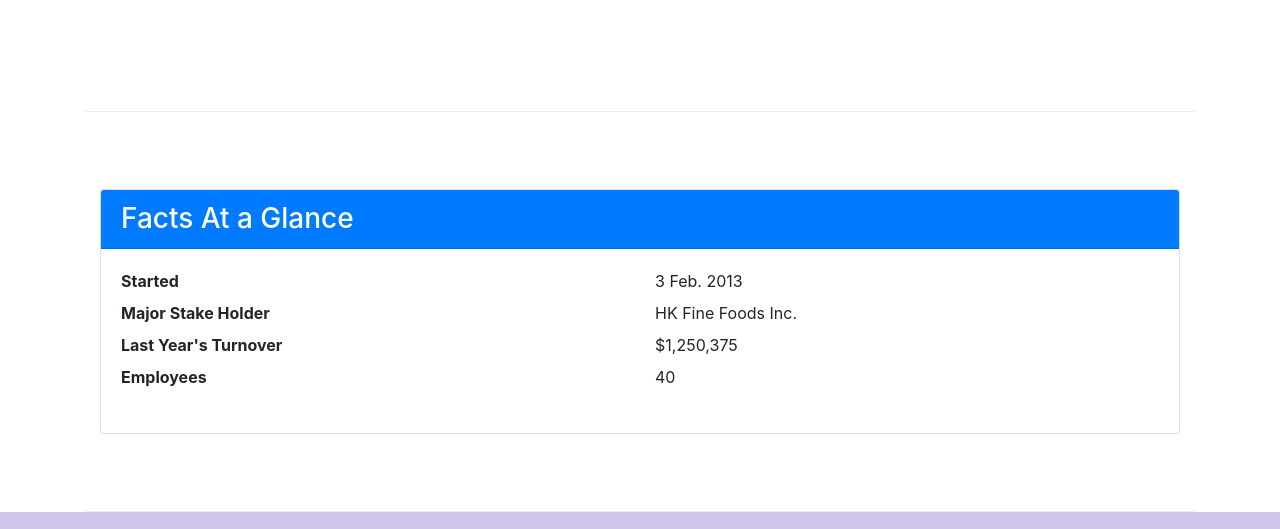
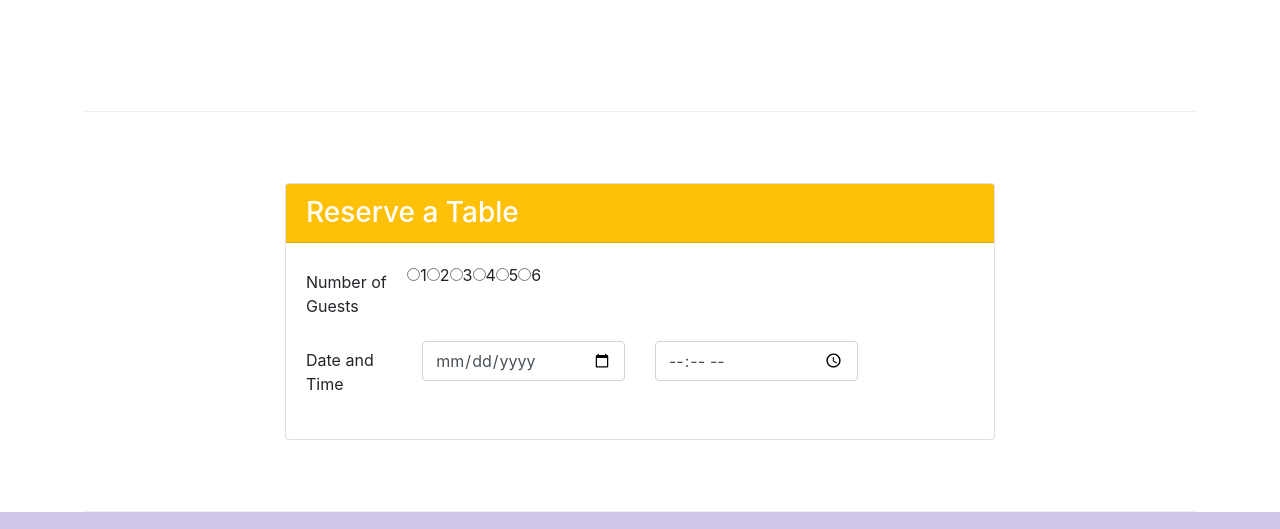
Before and after one commit to khuramzahid/bootstrap4-hkust, a website: page index.html in a window 1280 px wide. Shown: the part 1422-1951 px from the top of the page. Drawn offline with nearby package versions, Linux system fonts and the light colour scheme.

Commit message:
Assignment 2 Partial

```diff
--- a/index.html
+++ b/index.html
@@ -117,20 +117,54 @@
         </div>
 
         <div class="row row-content align-items-center">
-            <div class="col col-sm order-sm-first col-md">
+            <div class="col-12 offset-sm-2 col-sm-8">
                 <div id="reservesection" class="card">
-                    <h3 class="card-header bg-primary text-white">Facts At a Glance</h3>
+                    <h3 class="card-header bg-warning text-white">Reserve a Table</h3>
                     <div class="card-body">
-                        <dl class="row">
-                            <dt class="col-6">Started</dt>
-                            <dd class="col-6">3 Feb. 2013</dd>
-                            <dt class="col-6">Major Stake Holder</dt>
-                            <dd class="col-6">HK Fine Foods Inc.</dd>
-                            <dt class="col-6">Last Year's Turnover</dt>
-                            <dd class="col-6">$1,250,375</dd>
-                            <dt class="col-6">Employees</dt>
-                            <dd class="col-6">40</dd>
-                        </dl>
+                        <form>
+                            <div class="form-group row">
+                                <label for="noOfGuests" class="col-md-2 col-form-label">Number of Guests</label>
+                                <div class="col-xs-2">
+                                    <label class="radio-inline">
+                                        <input type="radio" name="optradio">1
+                                    </label>
+                                </div>
+                                <div class="col-xs-2">
+                                    <label class="radio-inline">
+                                        <input type="radio" name="optradio">2
+                                    </label>
+                                </div>
+                                <div class="col-xs-2">
+                                    <label class="radio-inline">
+                                        <input type="radio" name="optradio">3
+                                    </label>
+                                </div>
+                                <div class="col-xs-2">
+                                    <label class="radio-inline">
+                                        <input type="radio" name="optradio">4
+                                    </label>
+                                </div>
+                                <div class="col-xs-2">
+                                    <label class="radio-inline">
+                                        <input type="radio" name="optradio">5
+                                    </label>
+                                </div>
+                                <div class="col-xs-2">
+                                    <label class="radio-inline">
+                                        <input type="radio" name="optradio">6
+                                    </label>
+                                </div>
+                            </div>
+                            <div class="form-group row">
+                                <label for="telnum" class="col-12 col-md-2 col-form-label">Date and Time</label>
+                                <div class="col-12 col-sm-4">
+                                    <input type="date" class="form-control" id="date" name="date" placeholder="Date">
+                                </div>
+                                <div class="col-12 col-sm-4">
+                                    <input type="time" class="form-control" id="time" name="time" placeholder="Time">
+                                </div>
+                            </div>
+                        </form>
                     </div>
                 </div>
             </div>
```
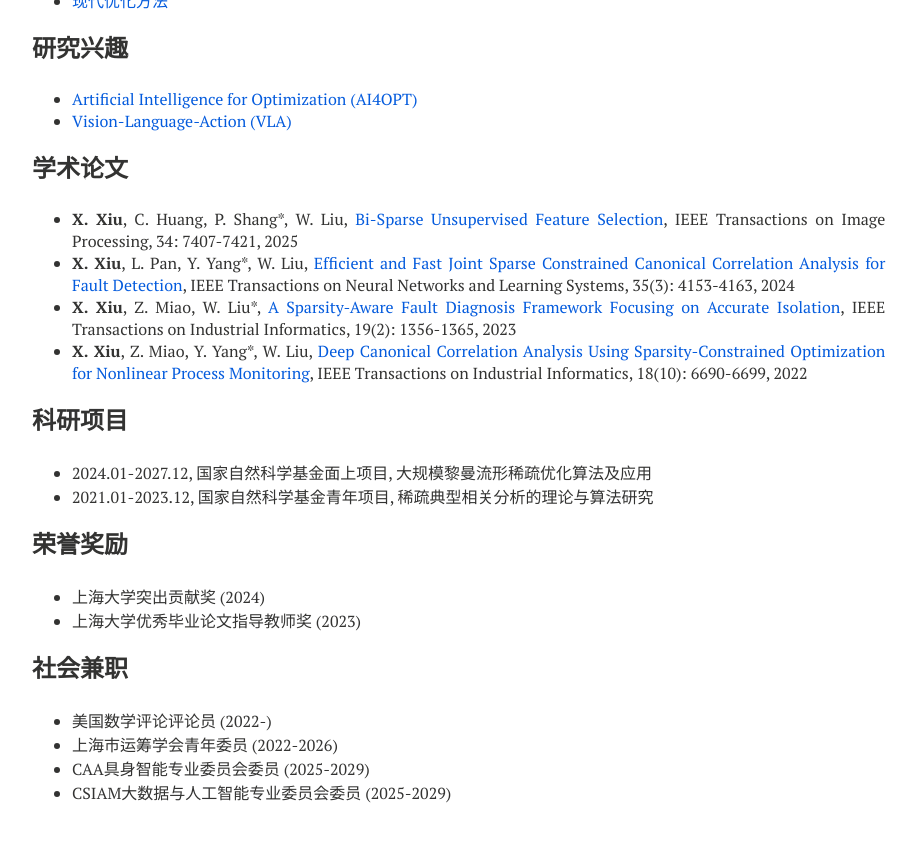
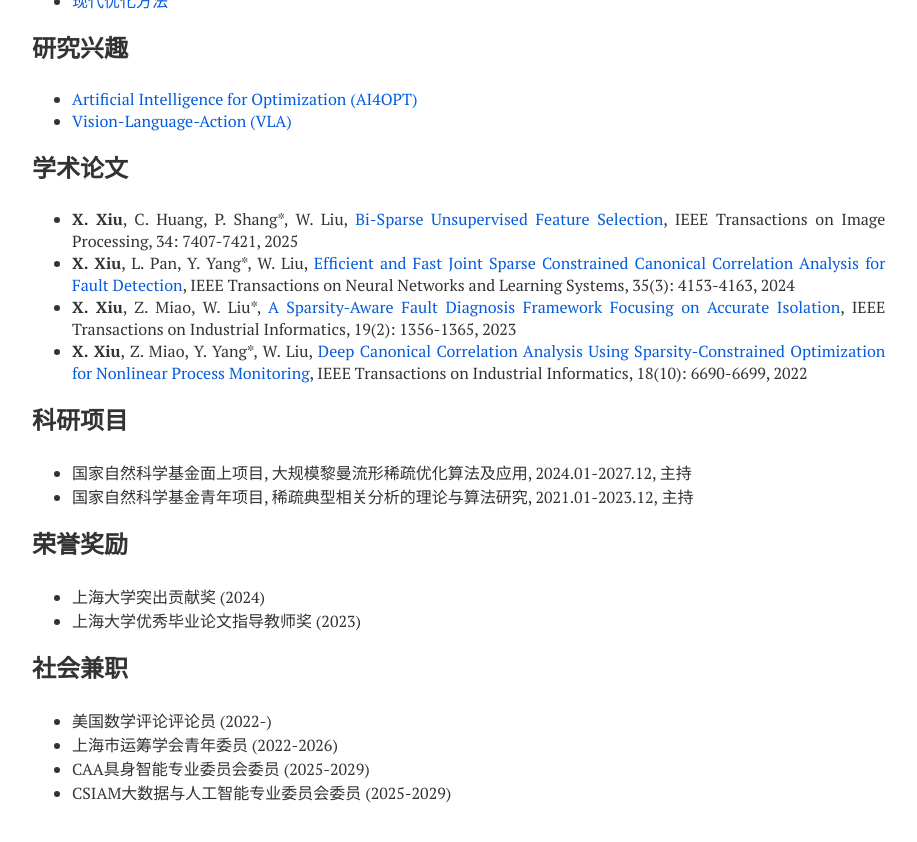
Before and after one commit to xianchaoxiu/xianchaoxiu.github.io, a Jekyll site: the page built from chinese/index.md, in a window 1280 px wide and 900 px high, scrolled down 606 px. Shown: the top 842 px of the window, without its empty margins (288-1205 px from the left). Built offline with Jekyll 4.4.1, drawn with Linux system fonts in a browser that asks for light colours; nearby versions of some CDN libraries.

Commit message:
Update index.md

```diff
--- a/chinese/index.md
+++ b/chinese/index.md
@@ -46,8 +46,8 @@ share: false
 
 
 ### 科研项目
-* 2024.01-2027.12, 国家自然科学基金面上项目, 大规模黎曼流形稀疏优化算法及应用 <br>
-* 2021.01-2023.12, 国家自然科学基金青年项目, 稀疏典型相关分析的理论与算法研究 <br>
+* 国家自然科学基金面上项目, 大规模黎曼流形稀疏优化算法及应用, 2024.01-2027.12, 主持 <br>
+* 国家自然科学基金青年项目, 稀疏典型相关分析的理论与算法研究, 2021.01-2023.12, 主持  <br>
 
 
 ### 荣誉奖励
```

□ □ □ □

_Exercise objective_
Work out the number of lines in the listing above that hold the word "html". Write that number by itself.

_Reply_
3